The setback sent the price of white sugar in London to an all-time high of $760 a tonne. The cost of raw sugar in New York hit a fresh 29-year high of 29.82 cents a pound. Sugar prices have surged 150 per cent since January 2009.
Leading importers in south-east Asia, the Middle East and west Africa are running out of sugar inventories, traders and brokers said, prompting fresh tenders to replenish stocks. Pakistan will tender next month and others are expected to follow.
“If they don’t buy soon, the next stop is an empty shelf,” said Peter de Klerk at London-based sugar merchant Czarnikow.
Shortages are already emerging in some Asian countries, according to local reports. Among the main importers, only Egypt appears to have covered its needs.

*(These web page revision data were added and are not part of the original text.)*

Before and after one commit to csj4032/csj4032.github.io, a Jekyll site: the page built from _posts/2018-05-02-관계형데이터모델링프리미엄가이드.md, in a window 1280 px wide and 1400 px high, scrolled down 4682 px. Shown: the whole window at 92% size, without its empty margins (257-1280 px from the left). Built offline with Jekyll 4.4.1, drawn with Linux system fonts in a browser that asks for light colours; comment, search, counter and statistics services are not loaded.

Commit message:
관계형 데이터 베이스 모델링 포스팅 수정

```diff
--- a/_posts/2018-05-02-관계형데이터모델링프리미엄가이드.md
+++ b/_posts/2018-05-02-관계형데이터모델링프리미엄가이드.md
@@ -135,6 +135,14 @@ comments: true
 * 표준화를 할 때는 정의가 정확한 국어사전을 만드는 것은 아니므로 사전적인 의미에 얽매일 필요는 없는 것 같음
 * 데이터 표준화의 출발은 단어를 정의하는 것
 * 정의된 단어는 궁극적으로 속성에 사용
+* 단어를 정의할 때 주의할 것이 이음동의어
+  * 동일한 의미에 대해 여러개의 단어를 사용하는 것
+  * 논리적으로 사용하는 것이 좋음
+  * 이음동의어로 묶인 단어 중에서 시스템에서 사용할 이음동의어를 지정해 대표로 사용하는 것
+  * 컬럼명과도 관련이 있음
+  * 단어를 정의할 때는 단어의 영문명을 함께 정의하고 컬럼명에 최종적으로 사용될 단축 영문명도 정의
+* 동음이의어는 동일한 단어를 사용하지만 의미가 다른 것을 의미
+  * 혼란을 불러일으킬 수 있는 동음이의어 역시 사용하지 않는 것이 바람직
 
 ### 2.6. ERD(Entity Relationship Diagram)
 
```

Although sugar is no longer a key food commodity in developed countries, it is still a crucial source of calories in emerging countries, making its price a political issue.
Jonathan Kingsman, of Lausanne-based consultancy Kingsman, said that domestic white sugar prices in some importing countries had reached $1,000 a tonne, well above the equivalent international benchmark of about $760 a tonne, a sign of tight supplies. “Countries are running out of sugar stocks,” he said.
The scarcity is such that the European Commission is considering whether it can legally export more sugar under World Trade Organisation rules. “We are in an exceptional situation in the world market,” said an official in Brussels.
Europe’s sugar exports are capped at about 1.37m tonnes after an agreement in 2004 when Brazil, Australia and Thailand – all big exporters – filed a legal complaint. An announcement by the European Commission is due on Tuesday.
Sugar traders doubted Brussels would go ahead with further sales, but acknowledged that European beet farmers had enough surpluses to export an additional 600,000-800,000 tonnes this year.
The sugar crisis has been caused by a large supply deficit due to disappointing crops in Brazil and India, the world’s top producers, due to bad weather. Meanwhile, sugar demand has continued to grow.
In India, the world’s largest consumer, a dry monsoon due to the El Niño weather phenomenon has damaged the cane crop. Sugar production has dropped to around 15m tonnes in 2009-10, down more than 40 per cent from a normal year.
Meanwhile, El Niño brought rains to the dry season in Brazil, which accounts for 60 per cent of world exports. The wet weather has cut the number of days that farmers can cut cane and also reduced the amount of sucrose that refiners can extract, resulting in lower production.
Other producers, including Mexico, China, Russia and several central American countries have also harvested a lower than expected crop.